Just like abortion, sex talks are taboo in Poland. Sex education and contraception are avoided topics in schools.
By Alison Bertho
At just 16 years old Aleksandra Wesołowska took part in the Black Monday protest, but her plea was for better sex education.
“Our books ignore the topic of health, prevention and sexual rights,” says high-school student Wesołowska. “I am disappointed because in other European countries, sex educations lessons are open minded discussions about contraceptive and STDs preventions.”
“To be pro or against abortion, you first need the knowledge and understanding of the entire process,” says Marta Habior film producer and feminist activist. “But children are being taught about sexuality in church and not in biology class”.
The 1993 law on abortion obliged the government to introduce into schools classes on sexual health, including information on birth control and responsible procreation.
“The assumption is that if you educate women on how to get pregnant there would be fewer unwanted pregnancies,” says Agnieszka Graff, adjunct professor in the American Studies Centers at the Warsaw University and Women Rights activist. “But that is not the right-wing argument, and so they argue that sex education demoralize children.”
While pro-choice and feminist organizations think sex education is the way to reduce unwanted pregnancies and abortions, pro-life organizations think that it is the cause.

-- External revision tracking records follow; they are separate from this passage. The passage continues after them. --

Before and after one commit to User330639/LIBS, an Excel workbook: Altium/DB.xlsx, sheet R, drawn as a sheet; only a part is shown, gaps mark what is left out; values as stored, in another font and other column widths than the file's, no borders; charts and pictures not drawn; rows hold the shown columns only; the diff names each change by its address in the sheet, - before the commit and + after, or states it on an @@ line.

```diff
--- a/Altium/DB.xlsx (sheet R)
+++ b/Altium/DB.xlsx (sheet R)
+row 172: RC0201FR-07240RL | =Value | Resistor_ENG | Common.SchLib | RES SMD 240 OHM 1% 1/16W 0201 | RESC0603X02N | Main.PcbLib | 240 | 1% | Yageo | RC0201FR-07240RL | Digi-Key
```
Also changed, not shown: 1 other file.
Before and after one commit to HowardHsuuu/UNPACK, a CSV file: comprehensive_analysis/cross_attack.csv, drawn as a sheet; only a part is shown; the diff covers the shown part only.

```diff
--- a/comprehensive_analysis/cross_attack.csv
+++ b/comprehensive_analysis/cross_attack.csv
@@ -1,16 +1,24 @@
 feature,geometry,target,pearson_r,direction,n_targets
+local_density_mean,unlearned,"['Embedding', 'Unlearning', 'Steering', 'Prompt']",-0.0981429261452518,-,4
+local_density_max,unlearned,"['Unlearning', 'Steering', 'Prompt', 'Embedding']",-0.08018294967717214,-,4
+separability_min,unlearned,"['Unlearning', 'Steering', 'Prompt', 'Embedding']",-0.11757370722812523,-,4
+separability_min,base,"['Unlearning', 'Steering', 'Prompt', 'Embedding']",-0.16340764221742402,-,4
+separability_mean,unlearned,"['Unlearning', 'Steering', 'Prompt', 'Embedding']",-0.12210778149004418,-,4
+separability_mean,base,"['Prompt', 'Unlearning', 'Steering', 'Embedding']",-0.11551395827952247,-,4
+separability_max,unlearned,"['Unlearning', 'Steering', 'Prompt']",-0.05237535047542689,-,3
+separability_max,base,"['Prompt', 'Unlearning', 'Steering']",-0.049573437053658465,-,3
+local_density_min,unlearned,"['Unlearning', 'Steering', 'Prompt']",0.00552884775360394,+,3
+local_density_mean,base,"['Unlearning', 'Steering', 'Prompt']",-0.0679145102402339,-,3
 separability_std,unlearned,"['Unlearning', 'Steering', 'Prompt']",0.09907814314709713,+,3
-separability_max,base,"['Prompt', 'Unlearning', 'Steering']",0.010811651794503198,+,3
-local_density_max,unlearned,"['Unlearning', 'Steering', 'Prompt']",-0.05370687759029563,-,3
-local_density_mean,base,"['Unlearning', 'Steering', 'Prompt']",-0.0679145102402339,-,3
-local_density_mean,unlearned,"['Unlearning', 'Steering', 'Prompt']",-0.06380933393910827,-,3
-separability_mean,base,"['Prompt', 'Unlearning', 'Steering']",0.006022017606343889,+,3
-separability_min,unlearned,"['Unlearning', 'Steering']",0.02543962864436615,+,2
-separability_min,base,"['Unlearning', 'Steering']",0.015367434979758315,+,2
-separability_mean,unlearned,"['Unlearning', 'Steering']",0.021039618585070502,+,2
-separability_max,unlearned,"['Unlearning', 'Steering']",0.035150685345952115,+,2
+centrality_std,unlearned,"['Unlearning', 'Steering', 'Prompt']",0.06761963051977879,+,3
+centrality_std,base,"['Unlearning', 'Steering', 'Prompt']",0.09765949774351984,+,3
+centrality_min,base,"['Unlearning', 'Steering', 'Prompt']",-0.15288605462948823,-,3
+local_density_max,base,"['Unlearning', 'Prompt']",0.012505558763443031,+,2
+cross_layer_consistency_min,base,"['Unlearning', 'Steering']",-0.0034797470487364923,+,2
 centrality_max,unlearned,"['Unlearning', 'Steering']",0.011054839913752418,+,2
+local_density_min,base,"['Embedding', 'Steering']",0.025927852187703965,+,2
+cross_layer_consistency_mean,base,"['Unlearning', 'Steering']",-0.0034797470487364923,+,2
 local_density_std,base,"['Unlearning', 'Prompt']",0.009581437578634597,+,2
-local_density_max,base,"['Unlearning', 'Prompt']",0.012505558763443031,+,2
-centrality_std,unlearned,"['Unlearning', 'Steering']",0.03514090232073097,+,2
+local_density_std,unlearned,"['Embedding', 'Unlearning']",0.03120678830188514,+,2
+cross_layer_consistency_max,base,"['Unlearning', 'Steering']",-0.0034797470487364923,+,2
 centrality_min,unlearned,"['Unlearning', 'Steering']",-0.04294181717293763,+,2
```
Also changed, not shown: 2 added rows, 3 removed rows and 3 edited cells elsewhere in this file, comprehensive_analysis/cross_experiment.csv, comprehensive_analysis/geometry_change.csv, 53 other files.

“The education about sexuality should be taught at home by the parents and not in schools,” says Anna Wiejak, journalist at Prawy.pl and pro-life activist for foundation SOS. “The main result of sex education in schools is the sexualization of children as teaching about sexual relations and contraception encourage children to try it.”
However, sex educators like Maria Cygan, a volunteer at Ponton, a sexual health organization affiliated with the Federation for Women and Family Planning, say it is absurd to think that educating people about sexuality would push them to do it more.
“Contraception is the source of the problem, educators and the government should tackle it,” says Cygan.